Photographer Richard Ladisky will share his work and adventures with SFDI on Wednesday, March 7th.  His images are taken with and without strobe, long shots, as well as close-up.  He has found that this, in itself, presents photographic challenges and another learning curve.  But, he maintains that it is difficult for a good photographer to learn how to take a bad picture!

 Shot mostly  around Banka Island and the Lembeh Strait of Indonesia, and the Solomon Islands, this presentation will help us to see what we often miss.



Richard began scuba diving over 35 years ago and eventually decided to join love of diving with his passion for photography. His work and adventures have appeared in many periodicals, including Scuba Diving Magazine, Parade Magazine, the Sun-Sentinel and the Hartford Courant Travel section. He seeks the most dangerous and the most unusual marine life - he's always on the lookout to discover new species and find the newly discovered species.

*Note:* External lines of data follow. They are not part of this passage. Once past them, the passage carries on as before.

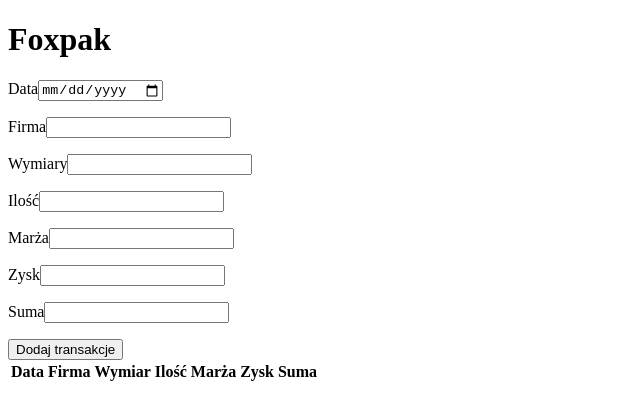
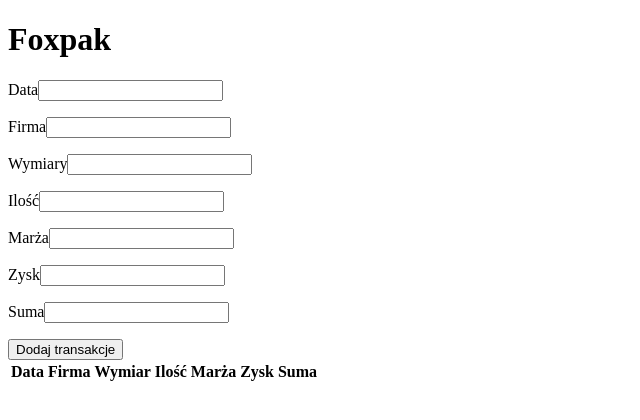
Before and after one commit to th7nder/foxpak, a React (Create React App) app: page / in a window 1280 px wide. Shown: the top 420 px of the page, without its empty margins (0-640 px from the left). Built offline with nearby package versions, Linux system fonts and the light colour scheme.

Commit message:
refactor: AddTransaction does not create callbacks at render

```diff
--- a/src/components/AddTransaction.jsx
+++ b/src/components/AddTransaction/AddTransaction.jsx
@@ -1,5 +1,6 @@
 import React, { Component } from "react";
 import PropTypes from "prop-types";
+import TextInput from "./TextInput";
 
 const formFields = [
   { name: "date", desc: "Data" },
@@ -29,46 +30,40 @@ class AddTransaction extends Component {
     this.state = initialState;
   }
 
-  handleChange(value, prop) {
+  handleSubmit = e => {
+    const { onAddTransaction } = this.props;
+    e.preventDefault();
+    onAddTransaction({ ...this.state, id: nextItemId });
+    nextItemId += 1;
+    this.setState(initialState);
+  };
+
+  handleChange = (value, prop) => {
     this.setState({ [prop]: value });
-  }
+  };
+
+  renderFormFields = item => {
+    const { [item.name]: value } = this.state;
+    return (
+      <TextInput
+        key={item.name}
+        {...item}
+        value={value}
+        onChange={this.handleChange}
+      />
+    );
+  };
 
   render() {
-    const { onAddTransaction } = this.props;
     return (
-      <form
-        onSubmit={e => {
-          e.preventDefault();
-          onAddTransaction({ ...this.state, id: nextItemId });
-          nextItemId += 1;
-          this.setState(initialState);
-        }}
-      >
-        {formFields.map(item => {
-          const { [item.name]: value } = this.state;
-
-          return (
-            <p key={item.name}>
-              <label htmlFor={item.name}>
-                {item.desc}
-                <input
-                  type={item.name}
-                  name={item.name}
-                  id={item.name}
-                  onChange={e => {
-                    this.handleChange(e.target.value, item.name);
-                  }}
-                  value={value}
-                />
-              </label>
-            </p>
-          );
-        })}
+      <form onSubmit={this.handleSubmit}>
+        {formFields.map(this.renderFormFields)}
         <button type="submit">Dodaj transakcje</button>
       </form>
     );
   }
 }
+
 AddTransaction.propTypes = {
   onAddTransaction: PropTypes.func.isRequired
 };
--- /dev/null
+++ b/src/components/AddTransaction/TextInput.jsx
@@ -0,0 +1,35 @@
+import React from "react";
+import PropTypes from "prop-types";
+
+class TextInput extends React.Component {
+  handleChange = e => {
+    const { onChange, name } = this.props;
+    onChange(e.target.value, name);
+  };
+
+  render() {
+    const { name, desc, value } = this.props;
+    return (
+      <p>
+        <label htmlFor={name}>
+          {desc}
+          <input
+            type="text"
+            name={name}
+            id={name}
+            value={value}
+            onChange={this.handleChange}
+          />
+        </label>
+      </p>
+    );
+  }
+}
+
+TextInput.propTypes = {
+  name: PropTypes.string.isRequired,
+  desc: PropTypes.string.isRequired,
+  value: PropTypes.string.isRequired,
+  onChange: PropTypes.func.isRequired
+};
+export default TextInput;
--- a/src/components/App.jsx
+++ b/src/components/App.jsx
@@ -1,6 +1,6 @@
 import React from "react";
 import TransactionsTable from "./TransactionsTable";
-import AddTransaction from "./AddTransaction";
+import AddTransaction from "./AddTransaction/AddTransaction";
 
 const initialState = {
   transactions: []
```
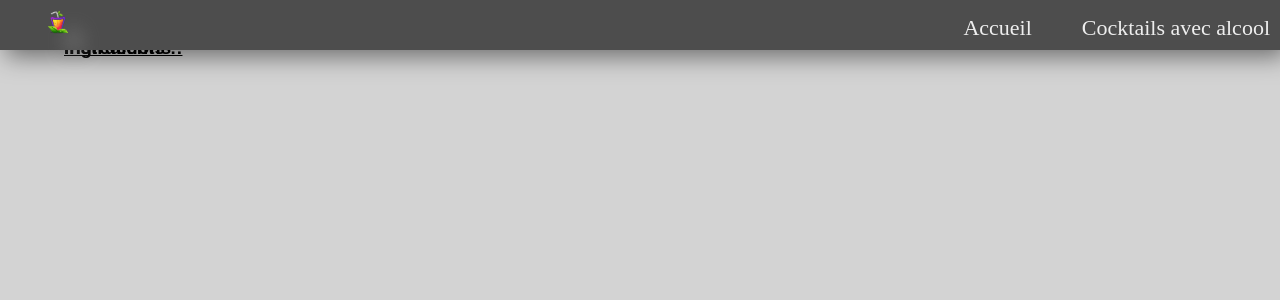
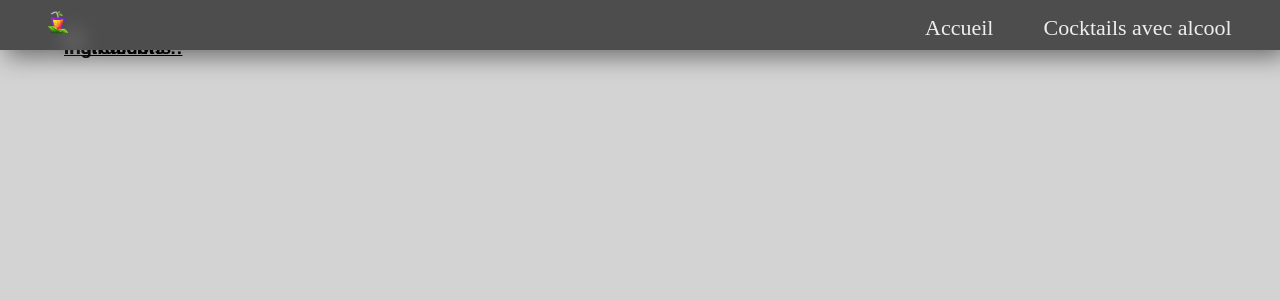
Before and after one commit to Cahuete0512/emi_cocktail, a Vue app: page / in a window 1280 px wide. Shown: the top 300 px of the page. Built offline with nearby package versions, Linux system fonts and the light colour scheme; no server answers.

Commit message:
Add margin to nav-links

```diff
--- a/src/style/NavBarStyle.css
+++ b/src/style/NavBarStyle.css
@@ -35,6 +35,7 @@
     display: inline;
     float: right;
     font-size: 15.5px;
+    margin-right: 3%;
 }
 
 .link {
```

Rich has used his radio license to communicate with the cosmonauts on space station Mir and the astronauts on both the Space Shuttle and International Space Station. He has confirmed contacts with people in every country and island on earth.  He and his wife have taught ballroom dancing and have danced Argentine Tango around the world.  He has retired from 35 years in education administration, and 34 years as Homeland Security Director in Connecticut.

Rich has done shows for numerous clubs, civic groups and foundations, the Florida Dive Show, and for ten years has presented his findings at Beneath the Sea in N.J., the largest diving and photography convention in North America. His work has shown in galleries and he had a one-man show in 2012, as well as a one-month showing at two Community Centers. Two of his images have been in a yearlong exhibit at the NOVA Southeastern University Oceanographic Center.